■ EXCERPTED RECORDS
_ _ _ _

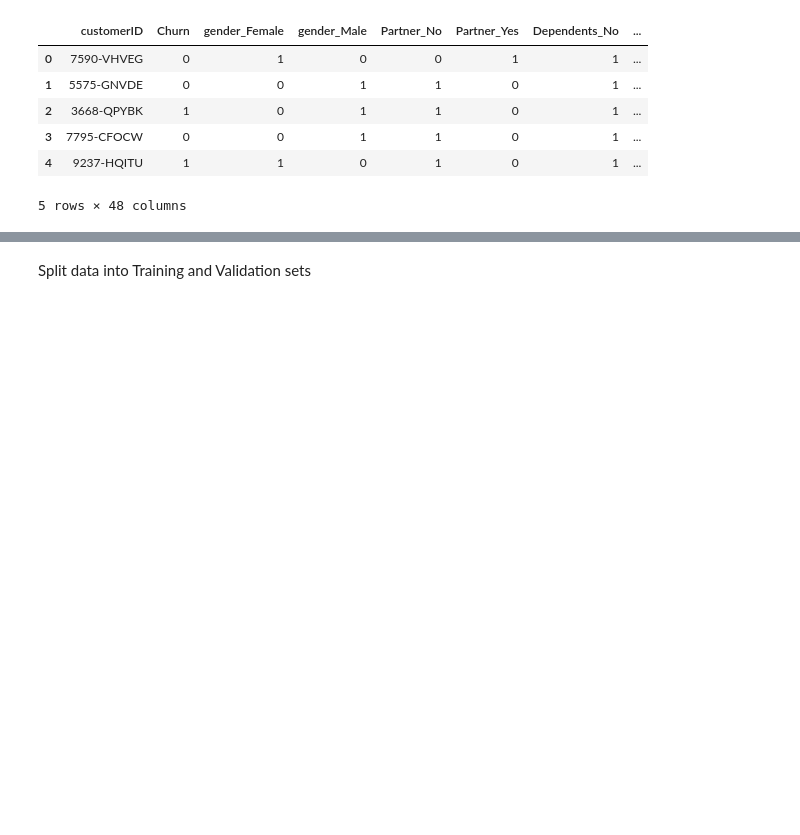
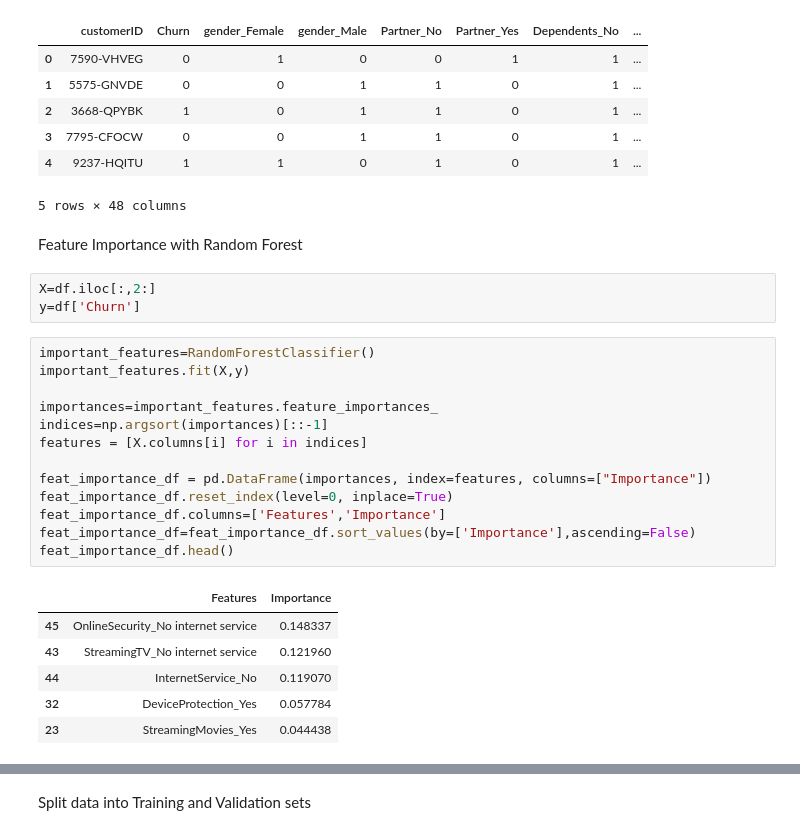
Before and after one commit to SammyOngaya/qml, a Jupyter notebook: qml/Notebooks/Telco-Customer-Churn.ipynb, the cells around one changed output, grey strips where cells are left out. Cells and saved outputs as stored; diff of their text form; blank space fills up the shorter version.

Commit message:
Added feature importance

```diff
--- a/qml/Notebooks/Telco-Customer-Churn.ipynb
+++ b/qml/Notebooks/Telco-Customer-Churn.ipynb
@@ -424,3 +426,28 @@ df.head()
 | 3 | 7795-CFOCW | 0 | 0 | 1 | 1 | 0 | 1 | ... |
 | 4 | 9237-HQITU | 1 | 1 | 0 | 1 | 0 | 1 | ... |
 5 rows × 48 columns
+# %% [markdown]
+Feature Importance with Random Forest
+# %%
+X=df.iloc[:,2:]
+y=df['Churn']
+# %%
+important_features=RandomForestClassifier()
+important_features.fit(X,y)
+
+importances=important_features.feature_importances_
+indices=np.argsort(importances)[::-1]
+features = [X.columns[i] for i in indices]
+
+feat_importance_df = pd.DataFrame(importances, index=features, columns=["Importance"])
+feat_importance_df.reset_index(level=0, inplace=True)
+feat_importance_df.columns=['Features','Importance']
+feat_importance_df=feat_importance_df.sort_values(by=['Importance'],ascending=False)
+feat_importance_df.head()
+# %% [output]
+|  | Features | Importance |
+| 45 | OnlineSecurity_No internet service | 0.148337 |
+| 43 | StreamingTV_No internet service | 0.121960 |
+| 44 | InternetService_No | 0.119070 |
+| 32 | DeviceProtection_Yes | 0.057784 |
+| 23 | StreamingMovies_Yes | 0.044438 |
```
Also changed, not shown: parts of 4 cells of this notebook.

_ _ _ _

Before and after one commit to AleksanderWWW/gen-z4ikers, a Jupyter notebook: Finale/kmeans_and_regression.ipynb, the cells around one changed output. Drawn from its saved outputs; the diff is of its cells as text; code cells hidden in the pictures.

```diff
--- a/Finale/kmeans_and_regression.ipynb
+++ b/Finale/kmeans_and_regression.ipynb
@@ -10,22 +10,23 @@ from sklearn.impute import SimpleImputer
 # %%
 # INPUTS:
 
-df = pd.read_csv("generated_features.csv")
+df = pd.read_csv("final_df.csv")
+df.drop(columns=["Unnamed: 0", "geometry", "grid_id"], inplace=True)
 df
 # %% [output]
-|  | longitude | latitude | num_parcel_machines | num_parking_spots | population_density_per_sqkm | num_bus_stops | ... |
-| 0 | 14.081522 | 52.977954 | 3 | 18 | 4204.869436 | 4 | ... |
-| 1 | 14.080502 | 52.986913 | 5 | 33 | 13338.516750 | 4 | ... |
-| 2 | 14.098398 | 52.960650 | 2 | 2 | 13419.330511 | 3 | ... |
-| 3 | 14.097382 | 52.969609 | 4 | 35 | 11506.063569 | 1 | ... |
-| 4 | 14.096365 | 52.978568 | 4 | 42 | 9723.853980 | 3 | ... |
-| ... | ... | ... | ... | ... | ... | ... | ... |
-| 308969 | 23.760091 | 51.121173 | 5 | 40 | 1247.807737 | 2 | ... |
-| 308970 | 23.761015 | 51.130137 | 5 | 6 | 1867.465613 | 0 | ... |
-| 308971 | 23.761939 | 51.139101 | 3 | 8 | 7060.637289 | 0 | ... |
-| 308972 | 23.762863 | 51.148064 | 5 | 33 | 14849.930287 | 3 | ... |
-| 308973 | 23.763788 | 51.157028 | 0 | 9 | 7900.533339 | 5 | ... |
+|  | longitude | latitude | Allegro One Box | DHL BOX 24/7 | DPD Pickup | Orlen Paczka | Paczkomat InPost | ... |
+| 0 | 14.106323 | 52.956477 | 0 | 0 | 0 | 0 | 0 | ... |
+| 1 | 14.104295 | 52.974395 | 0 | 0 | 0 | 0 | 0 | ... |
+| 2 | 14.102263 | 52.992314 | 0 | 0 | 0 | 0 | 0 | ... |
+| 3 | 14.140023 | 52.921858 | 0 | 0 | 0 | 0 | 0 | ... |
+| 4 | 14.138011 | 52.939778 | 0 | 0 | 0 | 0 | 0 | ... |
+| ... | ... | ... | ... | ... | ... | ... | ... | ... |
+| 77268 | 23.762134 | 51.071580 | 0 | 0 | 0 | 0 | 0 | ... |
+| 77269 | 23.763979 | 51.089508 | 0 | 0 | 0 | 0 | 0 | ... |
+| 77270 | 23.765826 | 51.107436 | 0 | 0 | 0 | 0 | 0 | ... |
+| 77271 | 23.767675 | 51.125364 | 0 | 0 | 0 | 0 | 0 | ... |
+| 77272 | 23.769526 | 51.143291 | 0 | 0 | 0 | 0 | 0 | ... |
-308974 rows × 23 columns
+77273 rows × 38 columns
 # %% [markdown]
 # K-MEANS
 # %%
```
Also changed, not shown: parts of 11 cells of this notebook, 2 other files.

_ _ _ _

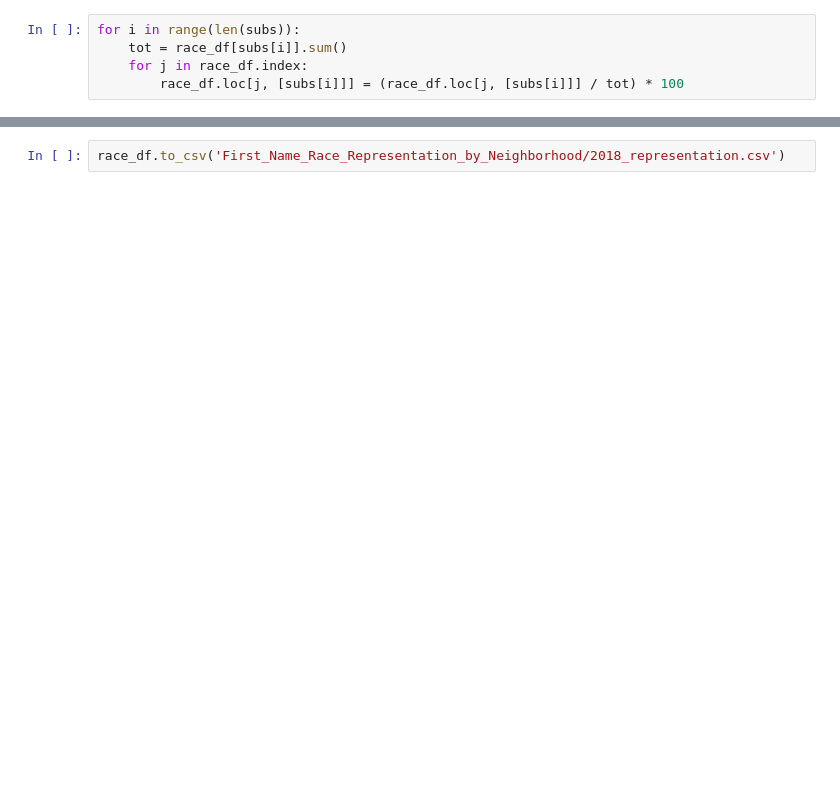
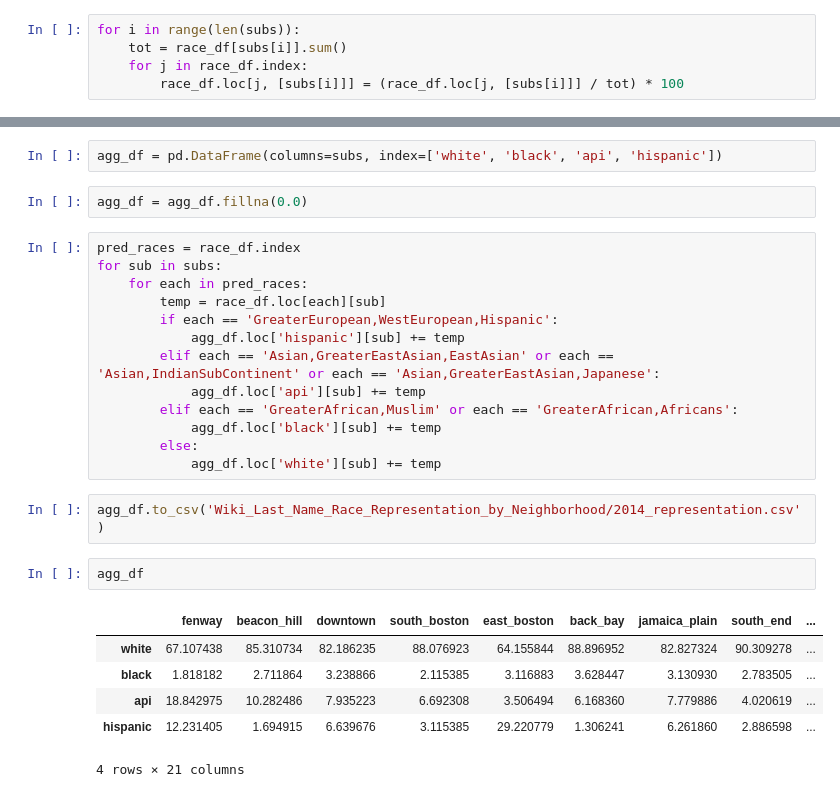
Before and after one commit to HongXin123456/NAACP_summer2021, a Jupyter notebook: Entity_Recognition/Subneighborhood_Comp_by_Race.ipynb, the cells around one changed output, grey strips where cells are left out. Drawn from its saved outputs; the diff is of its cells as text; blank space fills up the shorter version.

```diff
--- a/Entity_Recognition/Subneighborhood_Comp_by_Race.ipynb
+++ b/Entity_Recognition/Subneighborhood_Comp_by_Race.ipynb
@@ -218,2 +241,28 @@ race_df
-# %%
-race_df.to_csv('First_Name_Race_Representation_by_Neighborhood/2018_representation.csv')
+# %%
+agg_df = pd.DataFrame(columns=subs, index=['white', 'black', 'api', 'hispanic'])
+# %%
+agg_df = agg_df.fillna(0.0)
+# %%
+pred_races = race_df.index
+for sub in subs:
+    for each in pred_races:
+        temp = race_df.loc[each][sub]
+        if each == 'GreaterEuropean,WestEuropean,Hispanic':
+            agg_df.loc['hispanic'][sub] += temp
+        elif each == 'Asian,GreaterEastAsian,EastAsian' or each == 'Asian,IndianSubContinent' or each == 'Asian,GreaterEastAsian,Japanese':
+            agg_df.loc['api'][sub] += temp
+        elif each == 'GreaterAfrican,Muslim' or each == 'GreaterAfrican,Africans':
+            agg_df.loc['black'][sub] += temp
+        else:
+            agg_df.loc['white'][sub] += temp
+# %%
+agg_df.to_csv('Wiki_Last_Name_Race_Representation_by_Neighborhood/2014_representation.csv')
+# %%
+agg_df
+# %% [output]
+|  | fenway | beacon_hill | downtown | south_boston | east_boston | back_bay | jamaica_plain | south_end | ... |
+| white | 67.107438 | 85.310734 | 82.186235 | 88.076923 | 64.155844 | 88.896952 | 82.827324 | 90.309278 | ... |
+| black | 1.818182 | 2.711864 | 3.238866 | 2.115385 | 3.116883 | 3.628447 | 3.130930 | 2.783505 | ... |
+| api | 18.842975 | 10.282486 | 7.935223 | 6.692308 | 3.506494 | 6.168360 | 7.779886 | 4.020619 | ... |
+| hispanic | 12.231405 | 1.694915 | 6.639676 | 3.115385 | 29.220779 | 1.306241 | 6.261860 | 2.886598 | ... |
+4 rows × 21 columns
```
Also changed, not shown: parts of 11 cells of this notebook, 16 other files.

_ _ _ _

■ EXERCISE DIRECTIONS
The required answer is each line of the data in which the word "output" appears.

■ FINAL ANSWER
Before and after one commit to SammyOngaya/qml, a Jupyter notebook: qml/Notebooks/Telco-Customer-Churn.ipynb, the cells around one changed output, grey strips where cells are left out. Cells and saved outputs as stored; diff of their text form; blank space fills up the shorter version.
+# %% [output]
Before and after one commit to AleksanderWWW/gen-z4ikers, a Jupyter notebook: Finale/kmeans_and_regression.ipynb, the cells around one changed output. Drawn from its saved outputs; the diff is of its cells as text; code cells hidden in the pictures.
 # %% [output]
Before and after one commit to HongXin123456/NAACP_summer2021, a Jupyter notebook: Entity_Recognition/Subneighborhood_Comp_by_Race.ipynb, the cells around one changed output, grey strips where cells are left out. Drawn from its saved outputs; the diff is of its cells as text; blank space fills up the shorter version.
+# %% [output]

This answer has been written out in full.